━━━ DATASET CONTENT
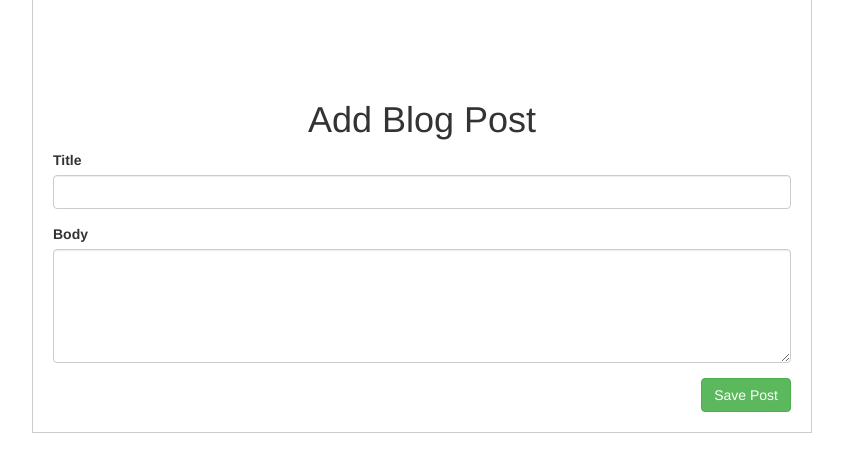
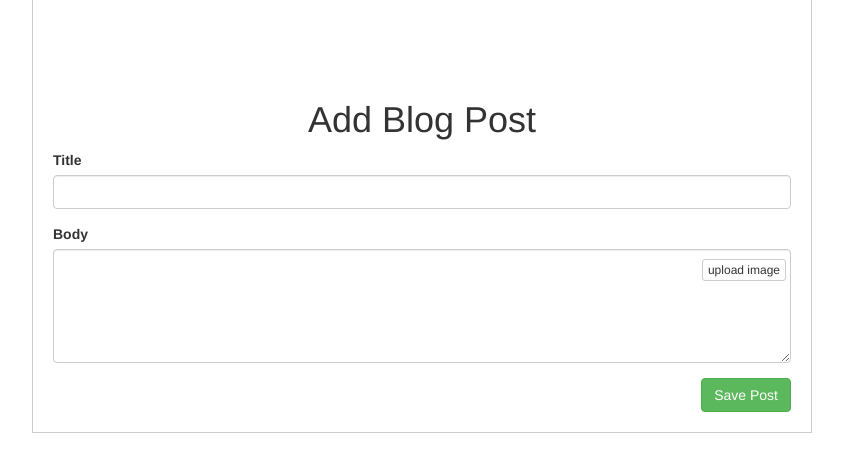
Before and after one commit to AwaMelvine/images-with-ckeditor, a PHP site: page / in a window 1280 px wide. Shown: the part 31-480 px from the top of the page, without its empty margins (218-1061 px from the left). Run offline with PHP 8.4, Linux system fonts and the light colour scheme; data that the repository does not hold is empty; some libraries are stand-ins or nearby versions.

Commit message:
Added mockup for image url display modal

```diff
--- a/index.php
+++ b/index.php
@@ -29,23 +29,44 @@
 			<?php endforeach ?>
 
 
+
+
 				<form action="index.php" class="post-form">
 
 					<h1 class="text-center">Add Blog Post</h1>
 
 					<div class="form-group">
-					<label for="title">Title</label>
+						<label for="title">Title</label>
 						<input type="text" name="title" class="form-control" >
 					</div>
 
-					<div class="form-group">
+					<div class="form-group" style="position: relative;">
 						<label for="post">Body</label>
+
+						<!-- Upload image button -->
+						<a href="#" class="btn btn-xs btn-default pull-right upload-img-btn" data-toggle="modal" data-target="#myModal">upload image</a>
+
 						<textarea name="body" id="body" class="form-control" cols="30" rows="5"></textarea>
 	 				</div>
 	 				<div class="form-group">
 	 					<button type="submit" class="btn btn-success pull-right">Save Post</button>
 	 				</div>
 				</form>
+
+				<!-- Image uri display Modal -->
+				<div class="modal fade" id="myModal" tabindex="-1" role="dialog" aria-labelledby="myModalLabel">
+				  <div class="modal-dialog" role="document">
+				    <div class="modal-content">
+				      <div class="modal-header">
+				        <button type="button" class="close" data-dismiss="modal" aria-label="Close"><span aria-hidden="true">&times;</span></button>
+				        <h4 class="modal-title" id="myModalLabel">Click below to copy image url</h4>
+				      </div>
+				      <div class="modal-body">
+				        <p class="lead">http://www.testthis.com/images/first.png</p>
+				      </div>
+				    </div>
+				  </div>
+				</div>
 
 
 			</div>
--- a/main.css
+++ b/main.css
@@ -24,3 +24,10 @@ p {
 	margin: 20px auto;
 	font-size: 1.2em;
 }
+
+.upload-img-btn {
+	position: absolute;
+	z-index: 9;
+	top: 35px;
+	right: 5px;
+}
```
━━━━━━
**PROBLEM STATEMENT**
Every line containing the word "images" must be copied from the material above.

**SOLUTION FOR THIS EXERCISE**
Before and after one commit to AwaMelvine/images-with-ckeditor, a PHP site: page / in a window 1280 px wide. Shown: the part 31-480 px from the top of the page, without its empty margins (218-1061 px from the left). Run offline with PHP 8.4, Linux system fonts and the light colour scheme; data that the repository does not hold is empty; some libraries are stand-ins or nearby versions.
+				        <p class="lead">http://www.testthis.com/images/first.png</p>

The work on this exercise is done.